The Secretary of State to the President 1
[Dear Mr. President:] Have just come from today’s afternoon session of Nine-Power Conference,2 which was very impressive and moving occasion. The topic was the attitude which the US and UK would take toward the new proposed set-up. I spoke extemporaneously to the general theme of intense US interest in unity in Europe and that we supported it whenever it was a reasonable prospect and turned away when Europe showed signs of disintegration. I said that under present conditions it would be impossible for you to make the declaration which you had made with reference to EDC in terms of intention of continuing US participation in defense of Europe. I concluded by saying, however, that if new and reasonable hopes developed out of the meeting here, then I would recommend your making commitments similar to what had been projected in relation to EDC. Eden followed with appreciation of my statement and of what US had done, and then followed with an expression of willingness, subject satisfactory outcome this conference, definitely to commit for life of Brussels Treaty four British divisions and tactical air force to continental defense unless released by majority vote of Brussels Treaty Council.
This was regarded, and I think rightly, by other countries as an historical decision tying England to the continent in a way which has never been done before. The seven other countries made responses which were expressive of profound appreciation except that the [Page 1367] response of Mendes-France, while formally correct, was somewhat grudging and lacking in the spirit which animated the others.

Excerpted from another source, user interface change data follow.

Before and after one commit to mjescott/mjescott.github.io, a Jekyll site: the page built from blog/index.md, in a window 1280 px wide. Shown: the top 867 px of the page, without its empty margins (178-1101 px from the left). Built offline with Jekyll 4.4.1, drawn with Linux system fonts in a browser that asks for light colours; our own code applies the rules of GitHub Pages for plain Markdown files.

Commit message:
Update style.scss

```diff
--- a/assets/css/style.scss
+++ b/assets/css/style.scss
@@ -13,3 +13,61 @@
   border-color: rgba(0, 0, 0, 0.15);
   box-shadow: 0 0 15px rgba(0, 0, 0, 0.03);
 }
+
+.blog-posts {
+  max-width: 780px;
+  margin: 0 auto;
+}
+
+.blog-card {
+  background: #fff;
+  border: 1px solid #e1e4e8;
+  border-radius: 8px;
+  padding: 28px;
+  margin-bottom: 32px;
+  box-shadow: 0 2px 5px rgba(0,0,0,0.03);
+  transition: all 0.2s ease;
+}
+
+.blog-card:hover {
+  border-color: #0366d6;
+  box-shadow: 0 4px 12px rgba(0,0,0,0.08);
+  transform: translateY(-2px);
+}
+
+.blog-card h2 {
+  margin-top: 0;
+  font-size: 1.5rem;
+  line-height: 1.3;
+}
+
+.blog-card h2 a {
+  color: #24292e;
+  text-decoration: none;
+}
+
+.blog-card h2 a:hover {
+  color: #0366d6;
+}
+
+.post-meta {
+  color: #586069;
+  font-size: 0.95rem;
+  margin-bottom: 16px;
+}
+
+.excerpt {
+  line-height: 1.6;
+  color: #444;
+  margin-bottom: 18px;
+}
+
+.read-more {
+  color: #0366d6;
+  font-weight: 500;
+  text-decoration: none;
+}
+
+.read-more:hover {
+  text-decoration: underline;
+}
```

I think he feels that our two statements, and notably the British statement, create a situation which makes it almost impossible for France to reject a reasonable settlement of the conditions which would make possible the admission of Germany to NATO and the creation of European unity with some supranational features on basis of Brussels Treaty.
Earlier today Mendes-France had come to see me privately at my residence,3 primarily to emphasize that for him to recommend admission of Germany to NATO was a most difficult step in face of his parliament, and that if he was prepared to do this, he must in effect be able to write all other features of arrangement.

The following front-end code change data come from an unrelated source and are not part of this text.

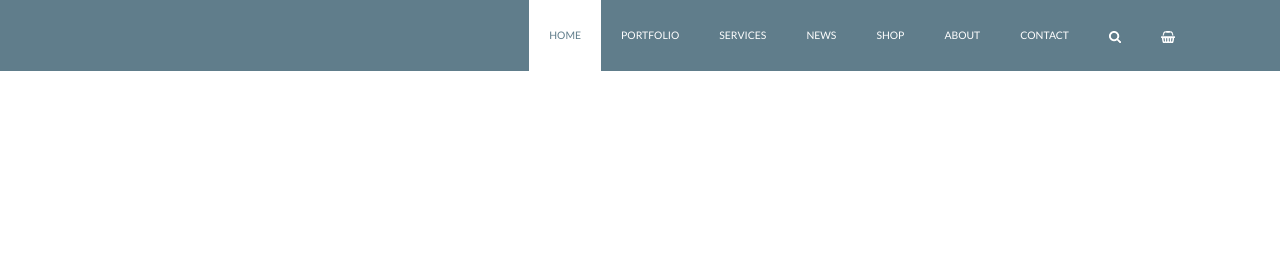
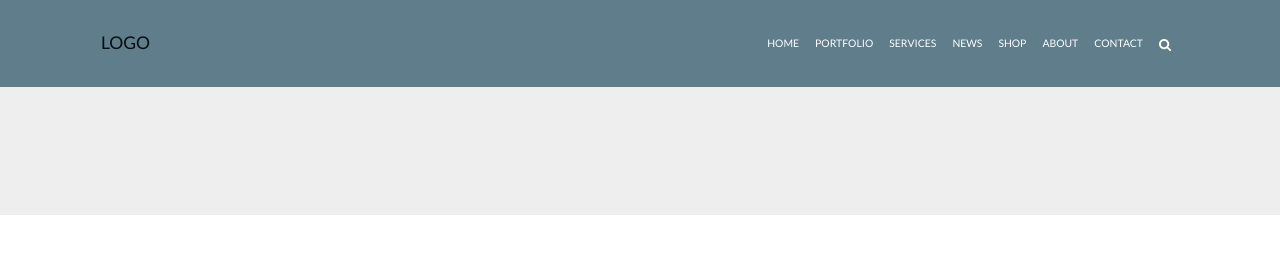
Before and after one commit to dariusz75/bootstrap-4-project, a website: page index.html in a window 1280 px wide. Drawn offline with nearby package versions, Linux system fonts and the light colour scheme.

Commit message:
menu responsive done

```diff
--- a/index.html
+++ b/index.html
@@ -13,6 +13,50 @@
   </head>
   <body>
     <!-- Header -->
+
+    <div class="bg-primary custom-header">
+      <div class="container">
+          <nav class="navbar navbar-expand-lg navbar-light">
+              <a class="navbar-brand" href="#">LOGO</a>
+              <button class="navbar-toggler" type="button" data-toggle="collapse" data-target="#navbarNav" aria-controls="navbarNav" aria-expanded="false" aria-label="Toggle navigation">
+                <span class="navbar-toggler-icon"></span>
+              </button>
+              <div class="collapse navbar-collapse" id="navbarNav">
+                <ul class="navbar-nav ml-auto">
+                  <li class="nav-item active">
+                    <a class="nav-link custom-header-item-link text-white" href="home.html">HOME <span class="sr-only">(current)</span></a>
+                  </li>
+                  <li class="nav-item">
+                      <a class="nav-link custom-header-item-link text-white" href="portfolio.html">PORTFOLIO</a>
+                    </li>
+                    <li class="nav-item">
+                      <a class="nav-link custom-header-item-link text-white" href="portfolio.html">SERVICES</a>
+                    </li>
+                    <li class="nav-item">
+                      <a class="nav-link custom-header-item-link text-white" href="posts-list.html">NEWS</a>
+                    </li>
+                    <li class="nav-item">
+                      <a class="nav-link custom-header-item-link text-white" href="shop.html">SHOP</a>
+                    </li>
+                    <li class="nav-item">
+                      <a class="nav-link custom-header-item-link text-white" href="about.html">ABOUT</a>
+                    </li>
+                    <li class="nav-item">
+                      <a class="nav-link custom-header-item-link text-white" href="contact.html">CONTACT</a>
+                    </li>
+                    <li class="nav-item">
+                      <a class="nav-link custom-header-item-link" href="#"><img src="images/ui/icon-top-search.png" alt="Search"></a>
+                    </li>
+                </ul>
+              </div>
+            </nav>
+
+      </div>
+    </div>
+
+
+
+<!--
     <div class="bg-primary custom-header">
       <div class="container">
         <ul class="nav flex-column flex-md-row justify-content-lg-end">
@@ -46,6 +90,12 @@
         </ul>
       </div>
     </div>
+  -->
+
+    <!-- top unit -->
+    <div class="jumbotron text-center custom-top-unit">
+
+    </div>
 
     <!-- Optional JavaScript -->
     <!-- jQuery first, then Popper.js, then Bootstrap JS -->
```
Also changed, not shown: 1 other file.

We are now at a stage where the experts are preparing various drafts. The most difficult point remains the so-called “arms pool”, which many feel is desired by France in order to exclude Ruhr industrialists from participation in arms industry and to concentrate that industry in France.
Spaak, speaking for Belgium, proposed that the Brussels Treaty should be made co-terminus with the North Atlantic Treaty which is a good formula which lets us off the hook of the former proposal that we should make the North Atlantic Treaty co-terminus with the Brussels Treaty or EDC, both of which were for a minimum of fifty years as against a minimum of twenty years for the North Atlantic Treaty.

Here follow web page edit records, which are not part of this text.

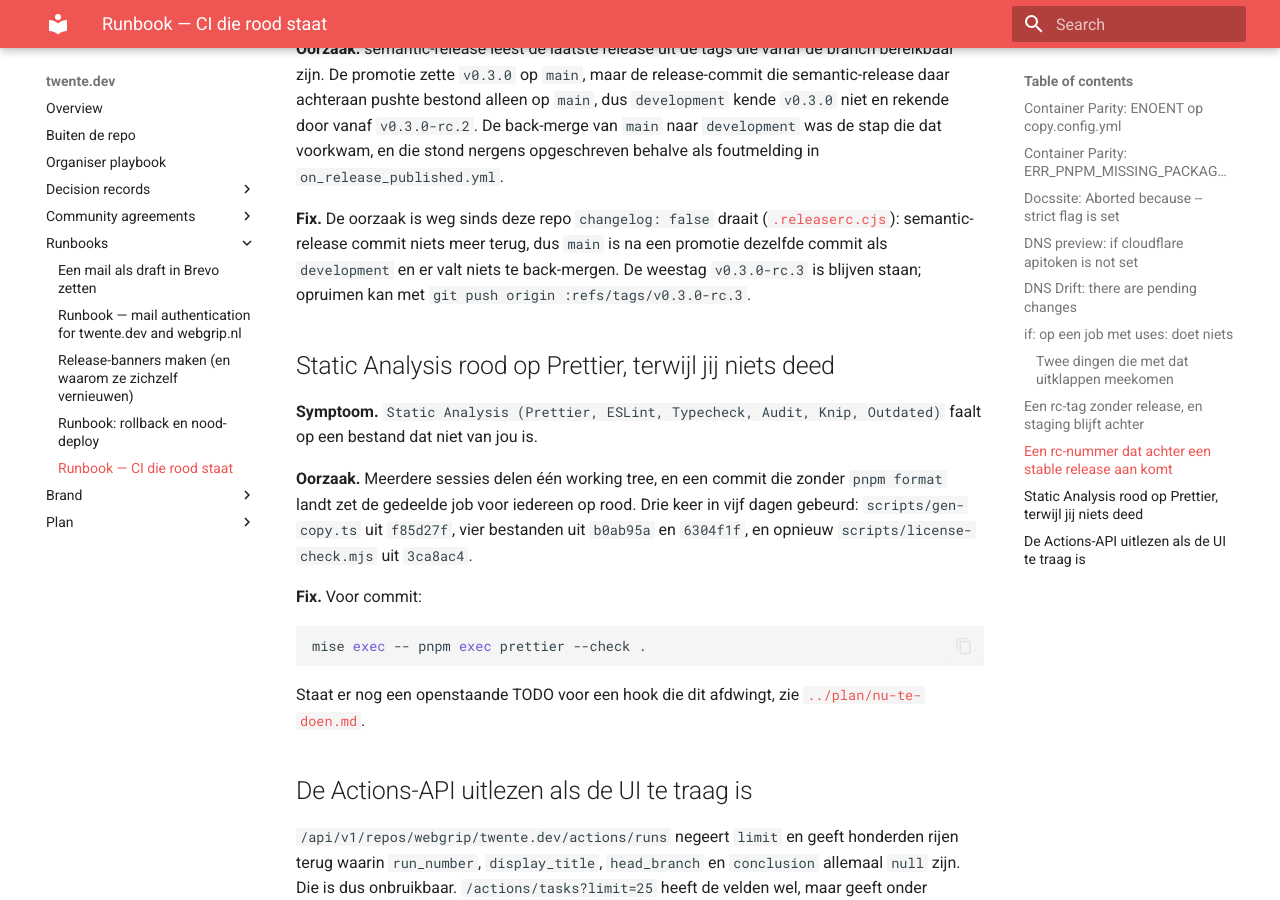
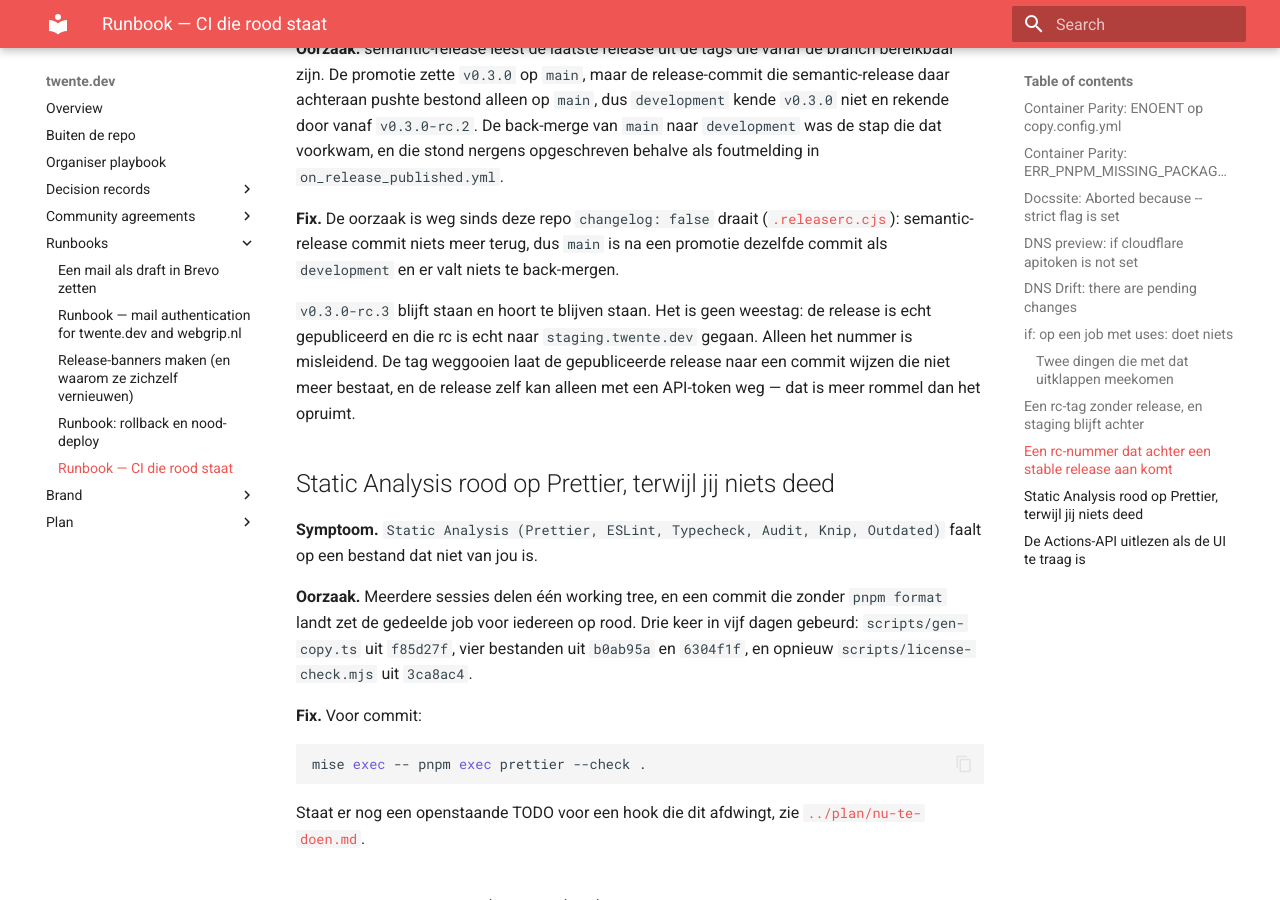
Before and after one commit to webgrip/twente.dev, an MkDocs documentation site: the page built from docs/runbooks/ci-failures.md, in a window 1280 px wide and 900 px high, scrolled down 6140 px. Built offline with MkDocs 1.6.1 and Material for MkDocs 9.7.7, drawn with Linux system fonts in a browser that asks for light colours.

Commit message:
docs(runbook): v0.3.0-rc.3 blijft staan, het is geen weestag
De release is echt gepubliceerd en die rc is echt naar staging gegaan; alleen
het nummer is misleidend. De tag weggooien laat een gepubliceerde release naar
een verdwenen commit wijzen, en de release zelf kan alleen met een API-token
weg.

Co-Authored-By: Claude Opus 5 (1M context) <noreply@anthropic.com>

```diff
--- a/docs/runbooks/ci-failures.md
+++ b/docs/runbooks/ci-failures.md
@@ -262,9 +262,12 @@ die stond nergens opgeschreven behalve als foutmelding in `on_release_published.
 
 **Fix.** De oorzaak is weg sinds deze repo `changelog: false` draait
 ([`.releaserc.cjs`](../../.releaserc.cjs)): semantic-release commit niets meer terug, dus `main`
-is na een promotie dezelfde commit als `development` en er valt niets te back-mergen. De weestag
-`v0.3.0-rc.3` is blijven staan; opruimen kan met
-`git push origin :refs/tags/v0.3.0-rc.3`.
+is na een promotie dezelfde commit als `development` en er valt niets te back-mergen.
+
+`v0.3.0-rc.3` blijft staan en hoort te blijven staan. Het is geen weestag: de release is echt
+gepubliceerd en die rc is echt naar `staging.twente.dev` gegaan. Alleen het nummer is misleidend.
+De tag weggooien laat de gepubliceerde release naar een commit wijzen die niet meer bestaat, en de
+release zelf kan alleen met een API-token weg — dat is meer rommel dan het opruimt.
 
 ## Static Analysis rood op Prettier, terwijl jij niets deed
 
```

Last night Winston gave dinner for the nine Foreign Ministers and their Ambassadors. It was an intimate and cordial affair which gave useful opportunity for private exchanges of views and direct talk between Adenauer and Mendes-France. Adenauer was seated at Winston’s right and Mendes-France at his left.
I think it would be both appropriate and helpful if you would send a personal message to Winston expressing appreciation at the contribution which Britain is prepared to make to advance European unity. He has been very reluctant to move without parallel commitment by US. I have explained to him that this was constitutionally impossible, but that I was confident he could count on our not abandoning Europe as long as it was moving toward unity and as long as the British troops were on the continent. If you could say something along these lines and commend him and Eden for their enlightened statesmanship, this would, I think, be desirable.
- The text of this message was transmitted to the Department of State in telegram Dulte 8, Sept. 29, with instructions that it be sent to the President; a notation on the source text indicates that this message was relayed to the Summer White House at Denver, Colorado, at 8:15 p.m. on Sept. 29.↩
- This is a reference to the Fourth Plenary meeting of the Nine-Power Conference; see p. 1311.↩
- For a summary of this afternoon meeting between Dulles and Mendès-France, see the memorandum of conversation by Merchant, dated Sept. 29, p. 1308.↩